Your objective: Copy, from the material below, each line that contains the word "skall".

* * * * * * * * *

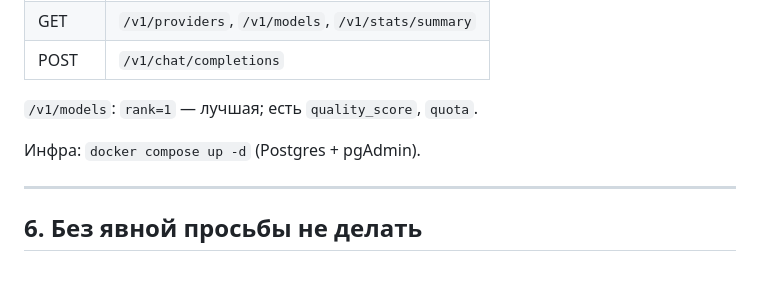
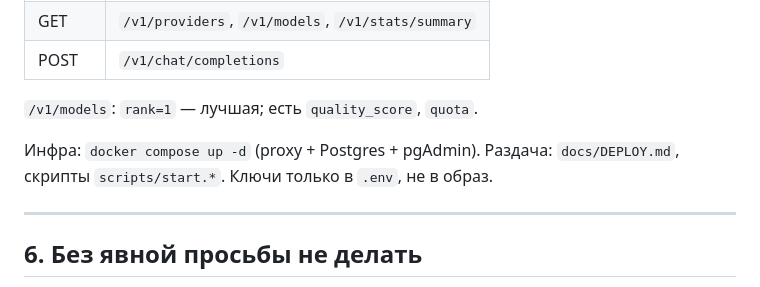
Before and after one commit to DaniilPodruchnyMgtuIu6/llm-proxy, a Markdown page: AGENTS.md, the part around the change. GitHub-like rendering.

```diff
--- a/AGENTS.md
+++ b/AGENTS.md
@@ -120,7 +120,7 @@ flowchart TD
 
 `/v1/models`: `rank=1` — лучшая; есть `quality_score`, `quota`.
 
-Инфра: `docker compose up -d` (Postgres + pgAdmin).
+Инфра: `docker compose up -d` (proxy + Postgres + pgAdmin). Раздача: `docs/DEPLOY.md`, скрипты `scripts/start.*`. Ключи только в `.env`, не в образ.
 
 ---
 
```
Also changed, not shown: README.md (+52 -46 lines), docs/DEPLOY.md (added, +101 -0 lines).
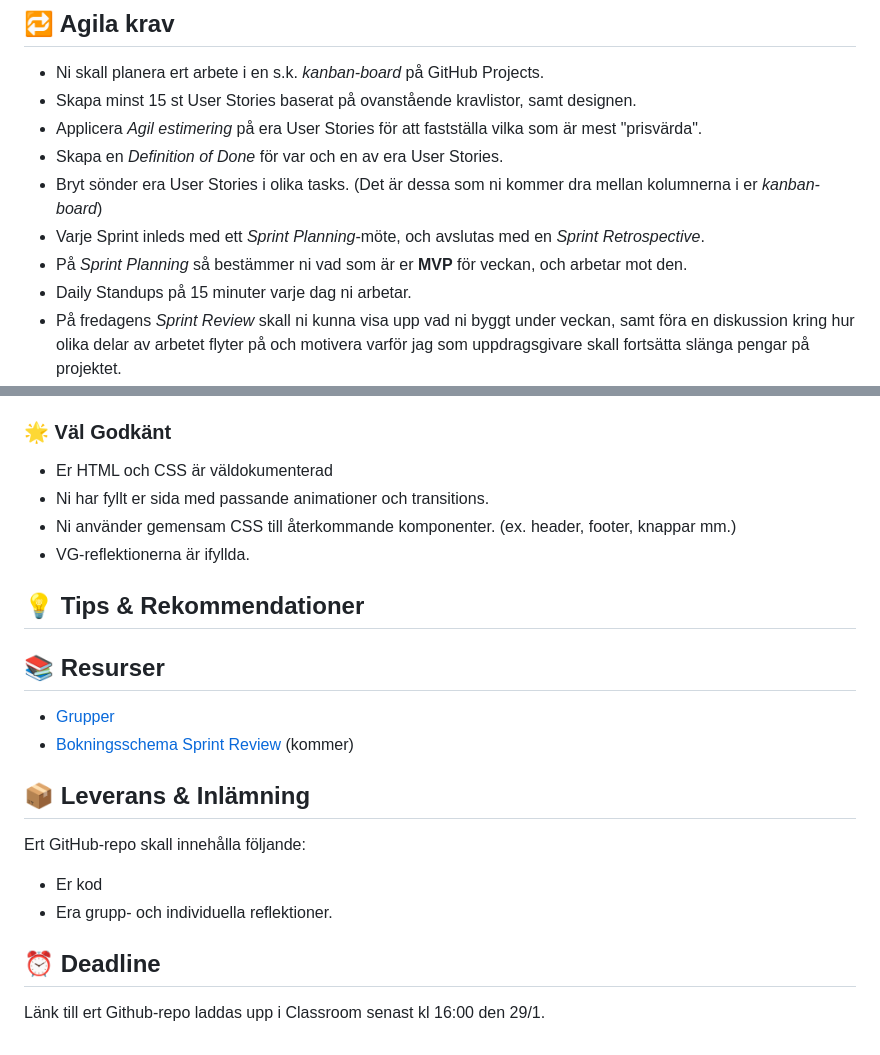
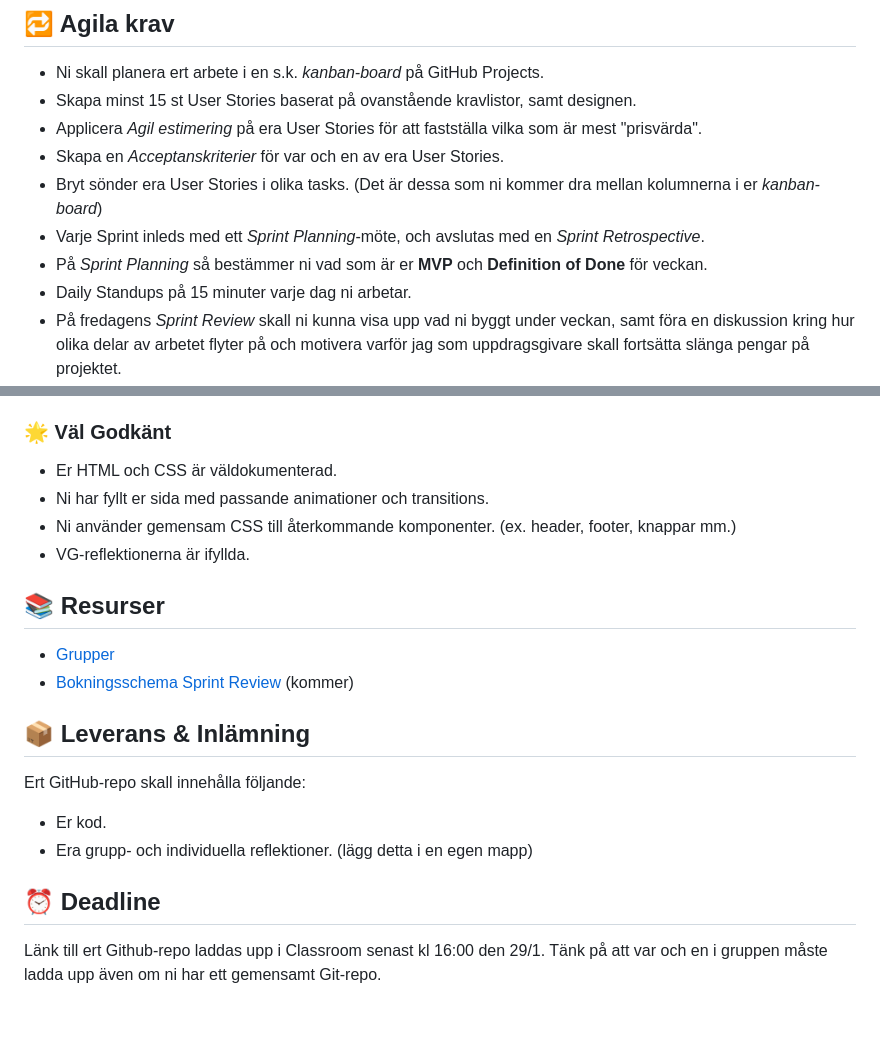
Before and after one commit to Fidelilundgren/NinjaPirates, a Markdown page: README.md, 2 parts joined by grey strips. Drawn GitHub-style; blank space fills up the shorter version.

```diff
--- a/README.md
+++ b/README.md
@@ -36,10 +36,10 @@ All text får vara lorem ipsum.
 * Ni skall planera ert arbete i en s.k. *kanban-board* på GitHub Projects.
 * Skapa minst 15 st User Stories baserat på ovanstående kravlistor, samt designen.
 * Applicera *Agil estimering* på era User Stories för att fastställa vilka som är mest "prisvärda".
-* Skapa en *Definition of Done* för var och en av era User Stories.
+* Skapa en *Acceptanskriterier* för var och en av era User Stories.
 * Bryt sönder era User Stories i olika tasks. (Det är dessa som ni kommer dra mellan kolumnerna i er *kanban-board*)
 * Varje Sprint inleds med ett *Sprint Planning*-möte, och avslutas med en *Sprint Retrospective*.
-* På *Sprint Planning* så bestämmer ni vad som är er **MVP** för veckan, och arbetar mot den.
+* På *Sprint Planning* så bestämmer ni vad som är er **MVP** och **Definition of Done** för veckan.
 * Daily Standups på 15 minuter varje dag ni arbetar.
 * På fredagens *Sprint Review* skall ni kunna visa upp vad ni byggt under veckan, samt föra en diskussion kring hur olika delar av arbetet flyter på och motivera varför jag som uppdragsgivare skall fortsätta slänga pengar på projektet.
 * På **ALLA** projekt-möten ni har med oss lärare och varandra inom gruppen skall kamera vara **påslagen**.
@@ -58,12 +58,10 @@ Roten till misslyckade projekt stavas i 9 fall av 10 *dålig kommunikation*. Var
 
 ### 🌟 Väl Godkänt
 
-* Er HTML och CSS är väldokumenterad
+* Er HTML och CSS är väldokumenterad.
 * Ni har fyllt er sida med passande animationer och transitions.
 * Ni använder gemensam CSS till återkommande komponenter. (ex. header, footer, knappar mm.)
 * VG-reflektionerna är ifyllda.
-
-## 💡 Tips & Rekommendationer
 
 ## 📚 Resurser
 
@@ -74,9 +72,9 @@ Roten till misslyckade projekt stavas i 9 fall av 10 *dålig kommunikation*. Var
 
 Ert GitHub-repo skall innehålla följande:
 
-* Er kod
-* Era grupp- och individuella reflektioner.
+* Er kod.
+* Era grupp- och individuella reflektioner. (lägg detta i en egen mapp)
 
 ## ⏰ Deadline
 
-Länk till ert Github-repo laddas upp i Classroom senast kl 16:00 den 29/1.
+Länk till ert Github-repo laddas upp i Classroom senast kl 16:00 den 29/1. Tänk på att var och en i gruppen måste ladda upp även om ni har ett gemensamt Git-repo.
```
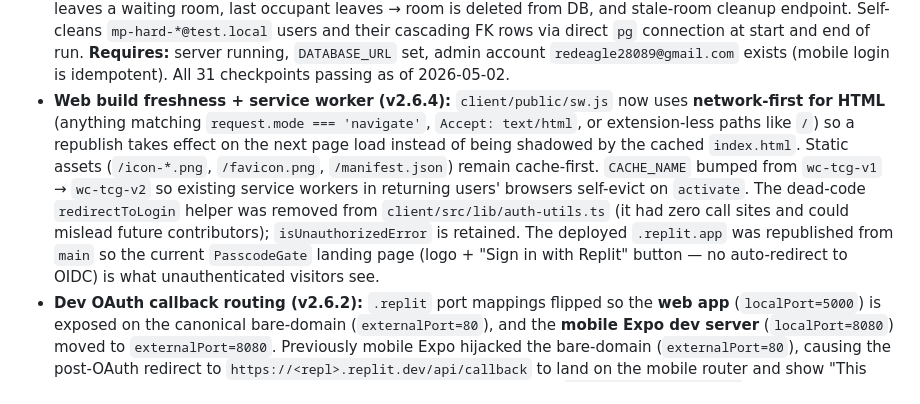
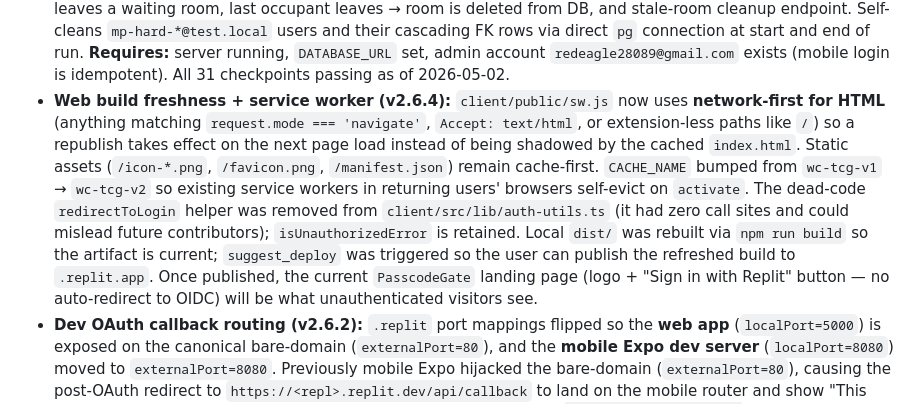
Before and after one commit to redeagle28089-maker/Wisdom-and-Chance, a Markdown page: replit.md, the part around the change. Drawn GitHub-style.

Commit message:
Task #64: Republish web app + harden service worker so the W&C landing page (PasscodeGate with "Sign in with Replit" button) is what unauthenticated visitors see at the deployed `.replit.app` URL — no auto-redirect to Replit OIDC.
Root cause of the user's complaint: the deployed `dist/` build was
from Apr 30 15:11 (2+ days behind `main`) so visitors were getting
the old client code. Compounding factor: `client/public/sw.js` listed
`/` in `STATIC_ASSETS` and used a cache-first strategy, so returning
users would have continued to see the old `index.html` even after a
republish until the SW cache evicted on its own.

Changes:
- `client/public/sw.js`: bumped `CACHE_NAME` `wc-tcg-v1` → `wc-tcg-v2`
  (forces eviction of the old cache on `activate`); removed `/` from
  `STATIC_ASSETS`; added `isHtmlRequest()` helper and a network-first
  branch for HTML/navigation requests with cache fallback only on
  network failure; everything else (Vite-hashed JS/CSS, icons,
  manifest) stays cache-first; `/api/*` and `/ws` pass-through
  retained; added explicit non-GET skip.
- `client/src/lib/auth-utils.ts`: removed dead `redirectToLogin`
  function (zero call sites — confirmed via rg). `isUnauthorizedError`
  retained.
- `replit.md`: added v2.6.4 bullet documenting the SW network-first
  change, cache bump, dead-code removal, and republish state.
- Ran `npm run build` to refresh local `dist/` artifact (was stale
  from Apr 30; now contains current code with the new SW + landing
  page); called `suggest_deploy` so the user can publish from the UI.

Drift: the actual `.replit.app` republish is a user-initiated step
(suggest_deploy presents the publish UI). My side prepared everything
the publish needs — current build artifact in dist/, hardened SW,
accurate replit.md note. Once the user clicks publish, the live URL
will show the landing page.

Architect review (sub:a380f83f) approved the SW + auth-utils changes
with no requested changes. Validation reviewer flagged the missing
local rebuild on the first attempt; that's now fixed by running
`npm run build`.

```diff
--- a/replit.md
+++ b/replit.md
@@ -27,7 +27,7 @@ Key features include:
 - **Server Game Engine:** `server/gameEngine.ts` — authoritative game engine for PvP multiplayer. Manages active games in memory (`Map<string, ActiveGameState>`), validates all player actions (draw/deploy/ability/end_turn), resolves combat with full power calculation (buffs, debuffs, traits), handles disconnection (60s reconnect window with auto-forfeit), and sends sanitized game state per-player via WebSocket. Practice/AI mode is unaffected and continues using client-side logic.
 - **Multiplayer Test Harness:** `scripts/test-multiplayer.mjs` — happy-path E2E smoke test (NOT full multiplayer validation). Run with `node scripts/test-multiplayer.mjs` against a running dev server. Creates two test users via mobile JWT, opens both WebSockets, runs full lobby/room/ready/start flow, plays through draw → deploy → end_turn → combat → turn 2, asserts opponent-hand state isolation, then forfeits and verifies persisted winner. All 15 checkpoints passing as of 2026-05-02. **What this DOES NOT test**: disconnect/reconnect (60s timer), spectators, shield/first_strike combat, natural HP=0 win, invalid action/wrong-phase enforcement, deck validation. **DB side effect**: leaves `mp-test-*@test.local` users + decks + completed games behind — run only against dev DB. Note: standard mode draws 2 cards/turn and requires deploying exactly 2; sanitized state field names are `currentPhase`/`currentTurn` (not `phase`/`turn`).
 - **Multiplayer Hardening Test (v2.6.1):** `scripts/test-multiplayer-hardening.mjs` — failure-mode coverage on top of the happy-path test. 31 checkpoints covering: spectator rejection (no `game_state` leak, no `game_action` accepted), spectator receives `room_message` broadcasts, invalid action enforcement (end-turn-before-draw, double draw, deploy-not-in-hand, deploy too few, deploy too many, double forfeit), concurrent deploy convergence, concurrent `end_turn` resolves combat exactly once (no double-resolution under message races), duplicate `end_turn` after combat returns phase error, trait surfacing (Quick Strike / Guardian / Care Package), 3 commander abilities (`extra_deploy`/`direct_damage`/`buff_element_unit` for fire commander), disconnect-with-forfeit and reconnect-cancels-forfeit (uses tunable `MP_DISCONNECT_TIMEOUT_MS`), host promotion when host leaves a waiting room, last occupant leaves → room is deleted from DB, and stale-room cleanup endpoint. Self-cleans `mp-hard-*@test.local` users and their cascading FK rows via direct `pg` connection at start and end of run. **Requires:** server running, `DATABASE_URL` set, admin account `redeagle28089@gmail.com` exists (mobile login is idempotent). All 31 checkpoints passing as of 2026-05-02.
-- **Web build freshness + service worker (v2.6.4):** `client/public/sw.js` now uses **network-first for HTML** (anything matching `request.mode === 'navigate'`, `Accept: text/html`, or extension-less paths like `/`) so a republish takes effect on the next page load instead of being shadowed by the cached `index.html`. Static assets (`/icon-*.png`, `/favicon.png`, `/manifest.json`) remain cache-first. `CACHE_NAME` bumped from `wc-tcg-v1` → `wc-tcg-v2` so existing service workers in returning users' browsers self-evict on `activate`. The dead-code `redirectToLogin` helper was removed from `client/src/lib/auth-utils.ts` (it had zero call sites and could mislead future contributors); `isUnauthorizedError` is retained. The deployed `.replit.app` was republished from `main` so the current `PasscodeGate` landing page (logo + "Sign in with Replit" button — no auto-redirect to OIDC) is what unauthenticated visitors see.
+- **Web build freshness + service worker (v2.6.4):** `client/public/sw.js` now uses **network-first for HTML** (anything matching `request.mode === 'navigate'`, `Accept: text/html`, or extension-less paths like `/`) so a republish takes effect on the next page load instead of being shadowed by the cached `index.html`. Static assets (`/icon-*.png`, `/favicon.png`, `/manifest.json`) remain cache-first. `CACHE_NAME` bumped from `wc-tcg-v1` → `wc-tcg-v2` so existing service workers in returning users' browsers self-evict on `activate`. The dead-code `redirectToLogin` helper was removed from `client/src/lib/auth-utils.ts` (it had zero call sites and could mislead future contributors); `isUnauthorizedError` is retained. Local `dist/` was rebuilt via `npm run build` so the artifact is current; `suggest_deploy` was triggered so the user can publish the refreshed build to `.replit.app`. Once published, the current `PasscodeGate` landing page (logo + "Sign in with Replit" button — no auto-redirect to OIDC) will be what unauthenticated visitors see.
 - **Dev OAuth callback routing (v2.6.2):** `.replit` port mappings flipped so the **web app** (`localPort=5000`) is exposed on the canonical bare-domain (`externalPort=80`), and the **mobile Expo dev server** (`localPort=8080`) moved to `externalPort=8080`. Previously mobile Expo hijacked the bare-domain (`externalPort=80`), causing the post-OAuth redirect to `https://<repl>.replit.dev/api/callback` to land on the mobile router and show "This screen doesn't exist". Mobile dev is reachable via Expo's dedicated `REPLIT_EXPO_DEV_DOMAIN` subdomain or `:8080`. Production deployment is unaffected (its `[deployment]` block runs only the bundled web app on port 8080→80).
 - **Multiplayer hardening fixes (v2.6.1):** `gameEngine.processEndTurn` now rejects when phase is not `deployment` or `combat`, and uses an atomic `combatResolving` flag on `ActivePvPGame` to prevent racing/duplicate `end_turn` messages from re-entering `resolveCombat` (the resolver has many awaits before it flips `currentPhase`, so without this guard a second `end_turn` could trigger combat twice). `gameEngine.forfeitGame` rejects when `status !== "in_progress"` or sender is not a participant. `gameEngine.handleDisconnect` reads timeout fresh from `process.env.MP_DISCONNECT_TIMEOUT_MS` (default 60000ms) so tests can shorten it. `websocket.handleGameAction` explicitly rejects non-participants (spectators / strangers) with `"Not a participant in this game"` instead of silently treating them as Player 2. The disconnect→forfeit `onForfeit` callback now calls `gameEngine.removeGame(gameId)` so completed games are evicted from the in-memory map.
 - **Admin endpoints (v2.6.1):** `POST /api/admin/cleanup-stale-rooms` (admin-only) — accepts `{ olderThanHours?: number }` (default 24) and deletes `game_rooms` rows where `status='waiting'` AND `guest_id IS NULL` AND `created_at < cutoff`. `POST /api/admin/test/disconnect-timeout` (admin-only) — accepts `{ ms: number }` between 100 and 120000 and sets `process.env.MP_DISCONNECT_TIMEOUT_MS` for future disconnects (used by the hardening test).
```
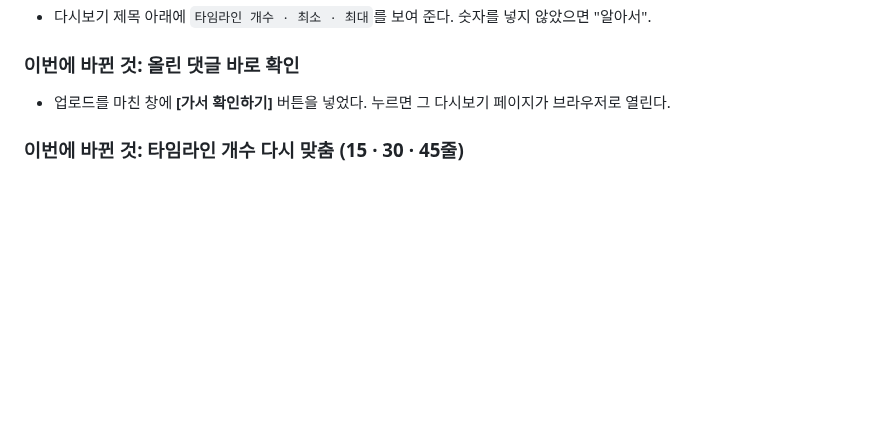
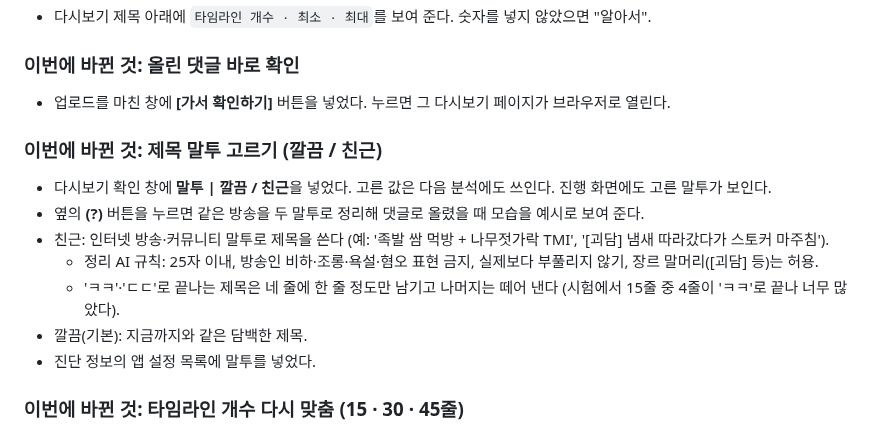
Before and after one commit to rblb-smile/TimeZoop, a Markdown page: 패치노트.md, the part around the change. Rendered like a GitHub page; blank space fills up the shorter version.

```diff
--- a/패치노트.md
+++ b/패치노트.md
@@ -34,6 +34,15 @@ SOOP 다시보기 링크 하나로 하이라이트 타임라인을 만들고,
 
 ### 이번에 바뀐 것: 올린 댓글 바로 확인
 - 업로드를 마친 창에 **[가서 확인하기]** 버튼을 넣었다. 누르면 그 다시보기 페이지가 브라우저로 열린다.
+
+### 이번에 바뀐 것: 제목 말투 고르기 (깔끔 / 친근)
+- 다시보기 확인 창에 **말투 | 깔끔 / 친근**을 넣었다. 고른 값은 다음 분석에도 쓰인다. 진행 화면에도 고른 말투가 보인다.
+- 옆의 **(?)** 버튼을 누르면 같은 방송을 두 말투로 정리해 댓글로 올렸을 때 모습을 예시로 보여 준다.
+- 친근: 인터넷 방송·커뮤니티 말투로 제목을 쓴다 (예: '족발 쌈 먹방 + 나무젓가락 TMI', '[괴담] 냄새 따라갔다가 스토커 마주침').
+  - 정리 AI 규칙: 25자 이내, 방송인 비하·조롱·욕설·혐오 표현 금지, 실제보다 부풀리지 않기, 장르 말머리([괴담] 등)는 허용.
+  - 'ㅋㅋ'·'ㄷㄷ'로 끝나는 제목은 네 줄에 한 줄 정도만 남기고 나머지는 떼어 낸다 (시험에서 15줄 중 4줄이 'ㅋㅋ'로 끝나 너무 많았다).
+- 깔끔(기본): 지금까지와 같은 담백한 제목.
+- 진단 정보의 앱 설정 목록에 말투를 넣었다.
 
 ### 이번에 바뀐 것: 타임라인 개수 다시 맞춤 (15 · 30 · 45줄)
 - 4시간 50분 방송 기준 쪼끔만 약 15줄, 적당히 약 30줄, 많이많이 약 45줄이 나오게 기준을 다시 정했다.
```
Also changed, not shown: README.md (+14 -5 lines), 사용설명서.md (+13 -3 lines), docs/images/confirm.png (deleted), docs/images/confirm_v2.png (added), 6 other files.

* * * * * * * * *

Exercise answer:
 * Ni skall planera ert arbete i en s.k. *kanban-board* på GitHub Projects.
 * På fredagens *Sprint Review* skall ni kunna visa upp vad ni byggt under veckan, samt föra en diskussion kring hur olika delar av arbetet flyter på och motivera varför jag som uppdragsgivare skall fortsätta slänga pengar på projektet.
 * På **ALLA** projekt-möten ni har med oss lärare och varandra inom gruppen skall kamera vara **påslagen**.
 Ert GitHub-repo skall innehålla följande:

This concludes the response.